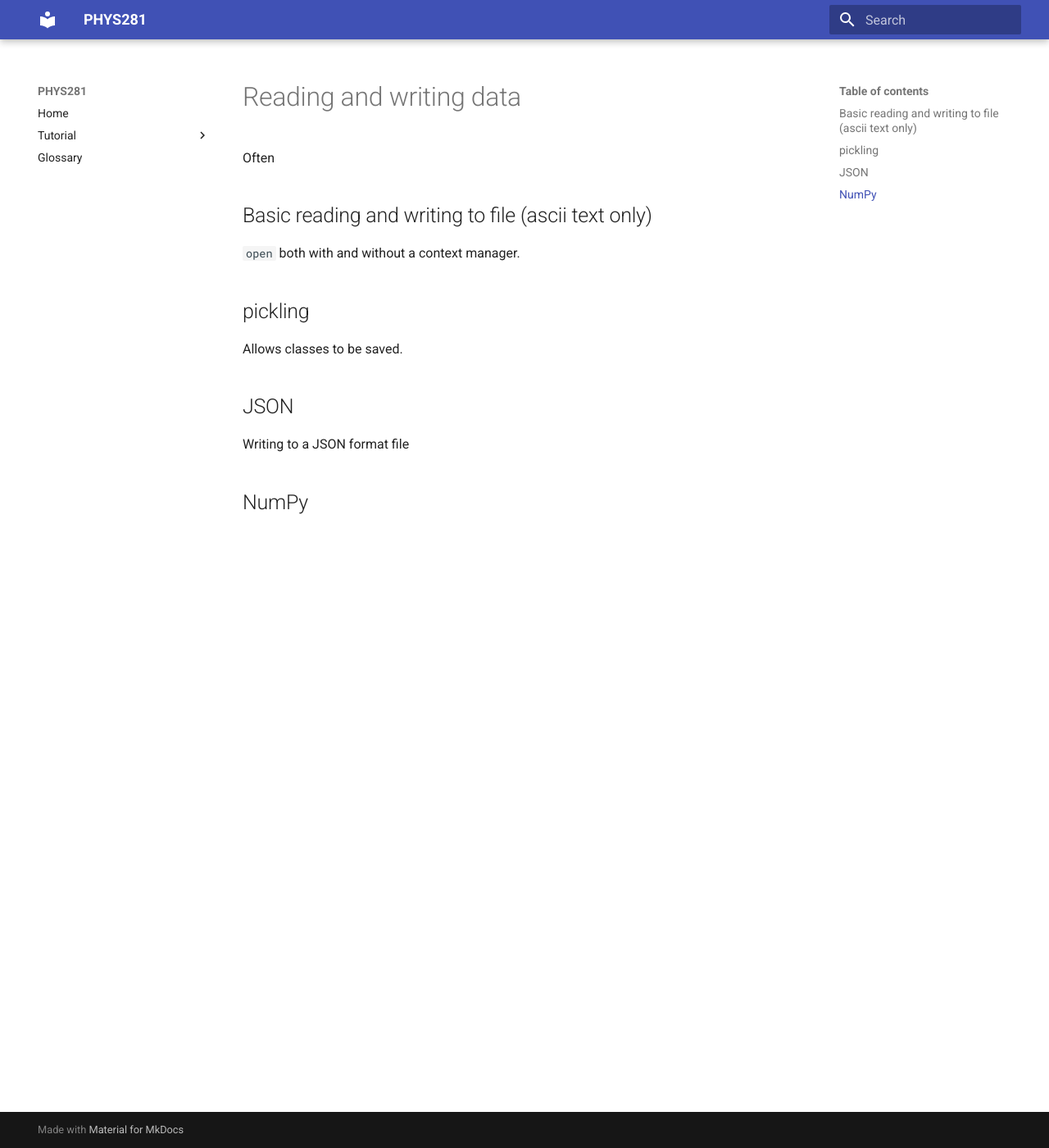
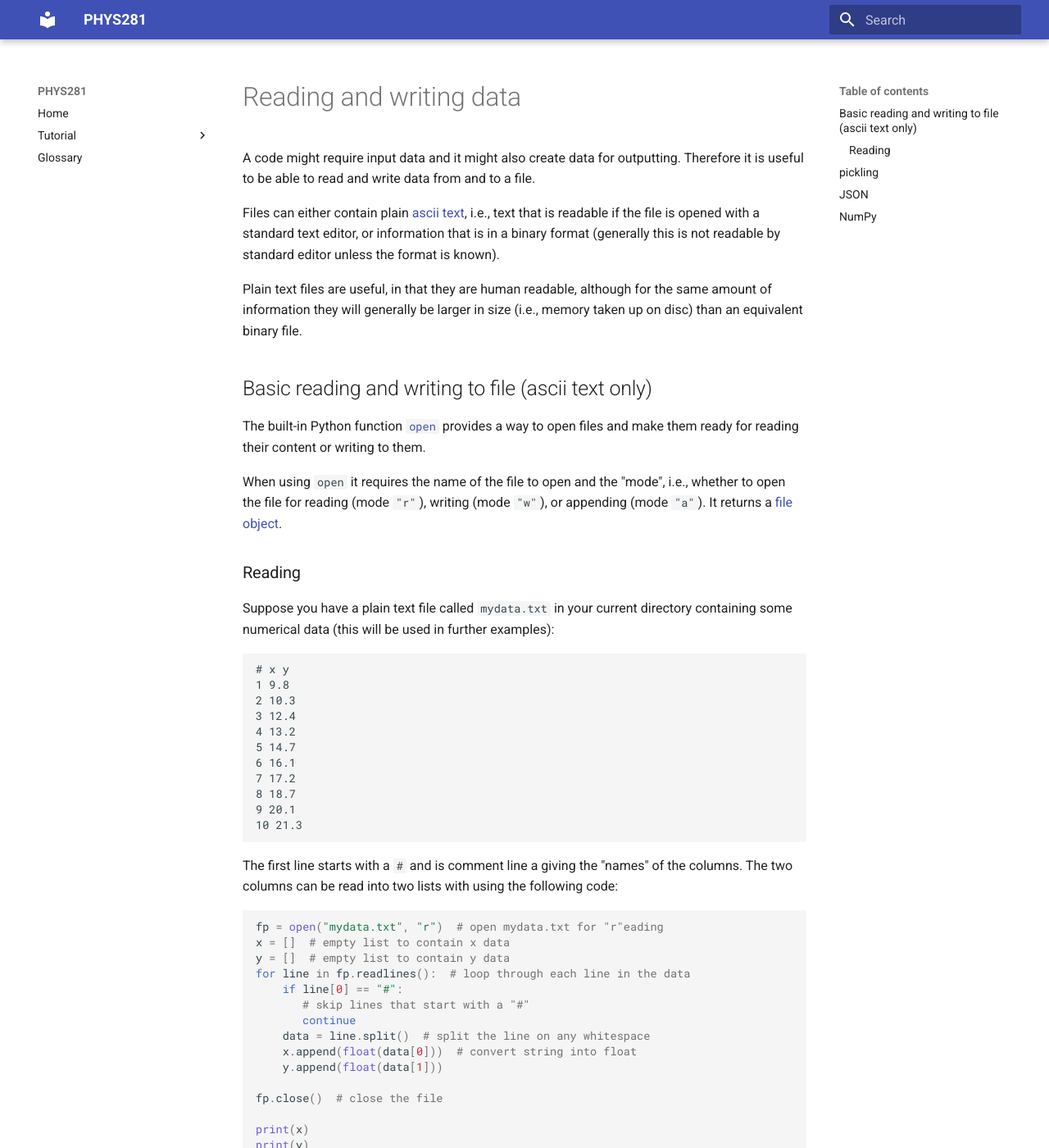
Before and after one commit to ndd21/PHYS281, an MkDocs documentation site: the page built from docs/demo-io.md, in a window 1280 px wide and 1400 px high. Shown: the whole window at 82% size. Built offline with MkDocs 1.6.1 and Material for MkDocs 9.7.7, drawn with Linux system fonts in a browser that asks for light colours; some of the changed text lies outside the part shown.

Commit message:
Start writing IO sectoin

````diff
--- a/docs/demo-io.md
+++ b/docs/demo-io.md
@@ -1,10 +1,62 @@
 # Reading and writing data
 
-Often
+A code might require input data and it might also create data for outputting. Therefore it is useful
+to be able to read and write data from and to a file.
+
+Files can either contain plain [ascii text](https://en.wikipedia.org/wiki/ASCII), i.e., text that is
+readable if the file is opened with a standard text editor, or information that is in a binary
+format (generally this is not readable by standard editor unless the format is known).
+
+Plain text files are useful, in that they are human readable, although for the same amount of
+information they will generally be larger in size (i.e., memory taken up on disc) than an equivalent
+binary file.
 
 ## Basic reading and writing to file (ascii text only)
 
-`open` both with and without a context manager.
+The built-in Python function [`open`](https://docs.python.org/3/library/functions.html#open)
+provides a way to open files and make them ready for reading their content or writing to them.
+
+When using `open` it requires the name of the file to open and the "mode", i.e., whether to open the
+file for reading (mode `"r"`), writing (mode `"w"`), or appending (mode `"a"`). It returns a [file
+object](https://docs.python.org/3/glossary.html#term-file-object).
+
+### Reading
+
+Suppose you have a plain text file called `mydata.txt` in your current directory containing some
+numerical data (this will be used in further examples):
+
+```
+--8<-- "docs/mydata.txt"
+```
+
+The first line starts with a `#` and is comment line a giving the "names" of the columns. The two
+columns can be read into two lists with using the following code:
+
+```python
+fp = open("mydata.txt", "r")  # open mydata.txt for "r"eading
+x = []  # empty list to contain x data
+y = []  # empty list to contain y data
+for line in fp.readlines():  # loop through each line in the data
+    if line[0] == "#":
+       # skip lines that start with a "#"
+       continue
+    data = line.split()  # split the line on any whitespace
+    x.append(float(data[0]))  # convert string into float
+    y.append(float(data[1]))
+
+fp.close()  # close the file
+
+print(x)
+print(y)
+[1.0, 2.0, 3.0, 4.0, 5.0, 6.0, 7.0, 8.0, 9.0, 10.0]
+[9.8, 10.3, 12.4, 13.2, 14.7, 16.1, 17.2, 18.7, 20.1, 21.3]
+```
+
+In this [`readlines`](https://www.w3schools.com/python/ref_file_readlines.asp) is a method of the
+file object. It goes through the file and returns a list, where each entry is a string containing a
+line from the file.
+
+When reading data in this way you must know what the data file looks like.
 
 ## pickling
 
--- /dev/null
+++ b/docs/mydata.txt
@@ -0,0 +1,11 @@
+# x y
+1 9.8
+2 10.3
+3 12.4
+4 13.2
+5 14.7
+6 16.1
+7 17.2
+8 18.7
+9 20.1
+10 21.3
````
....................
WHAT IS BEING ASKED -> With the pictures set aside, copy each line above as written.

FINAL ANSWER ->
Before and after one commit to ndd21/PHYS281, an MkDocs documentation site: the page built from docs/demo-io.md, in a window 1280 px wide and 1400 px high. Shown: the whole window at 82% size. Built offline with MkDocs 1.6.1 and Material for MkDocs 9.7.7, drawn with Linux system fonts in a browser that asks for light colours; some of the changed text lies outside the part shown.

Commit message:
Start writing IO sectoin

````diff
--- a/docs/demo-io.md
+++ b/docs/demo-io.md
@@ -1,10 +1,62 @@
 # Reading and writing data
 
-Often
+A code might require input data and it might also create data for outputting. Therefore it is useful
+to be able to read and write data from and to a file.
+
+Files can either contain plain [ascii text](https://en.wikipedia.org/wiki/ASCII), i.e., text that is
+readable if the file is opened with a standard text editor, or information that is in a binary
+format (generally this is not readable by standard editor unless the format is known).
+
+Plain text files are useful, in that they are human readable, although for the same amount of
+information they will generally be larger in size (i.e., memory taken up on disc) than an equivalent
+binary file.
 
 ## Basic reading and writing to file (ascii text only)
 
-`open` both with and without a context manager.
+The built-in Python function [`open`](https://docs.python.org/3/library/functions.html#open)
+provides a way to open files and make them ready for reading their content or writing to them.
+
+When using `open` it requires the name of the file to open and the "mode", i.e., whether to open the
+file for reading (mode `"r"`), writing (mode `"w"`), or appending (mode `"a"`). It returns a [file
+object](https://docs.python.org/3/glossary.html#term-file-object).
+
+### Reading
+
+Suppose you have a plain text file called `mydata.txt` in your current directory containing some
+numerical data (this will be used in further examples):
+
+```
+--8<-- "docs/mydata.txt"
+```
+
+The first line starts with a `#` and is comment line a giving the "names" of the columns. The two
+columns can be read into two lists with using the following code:
+
+```python
+fp = open("mydata.txt", "r")  # open mydata.txt for "r"eading
+x = []  # empty list to contain x data
+y = []  # empty list to contain y data
+for line in fp.readlines():  # loop through each line in the data
+    if line[0] == "#":
+       # skip lines that start with a "#"
+       continue
+    data = line.split()  # split the line on any whitespace
+    x.append(float(data[0]))  # convert string into float
+    y.append(float(data[1]))
+
+fp.close()  # close the file
+
+print(x)
+print(y)
+[1.0, 2.0, 3.0, 4.0, 5.0, 6.0, 7.0, 8.0, 9.0, 10.0]
+[9.8, 10.3, 12.4, 13.2, 14.7, 16.1, 17.2, 18.7, 20.1, 21.3]
+```
+
+In this [`readlines`](https://www.w3schools.com/python/ref_file_readlines.asp) is a method of the
+file object. It goes through the file and returns a list, where each entry is a string containing a
+line from the file.
+
+When reading data in this way you must know what the data file looks like.
 
 ## pickling
 
--- /dev/null
+++ b/docs/mydata.txt
@@ -0,0 +1,11 @@
+# x y
+1 9.8
+2 10.3
+3 12.4
+4 13.2
+5 14.7
+6 16.1
+7 17.2
+8 18.7
+9 20.1
+10 21.3
````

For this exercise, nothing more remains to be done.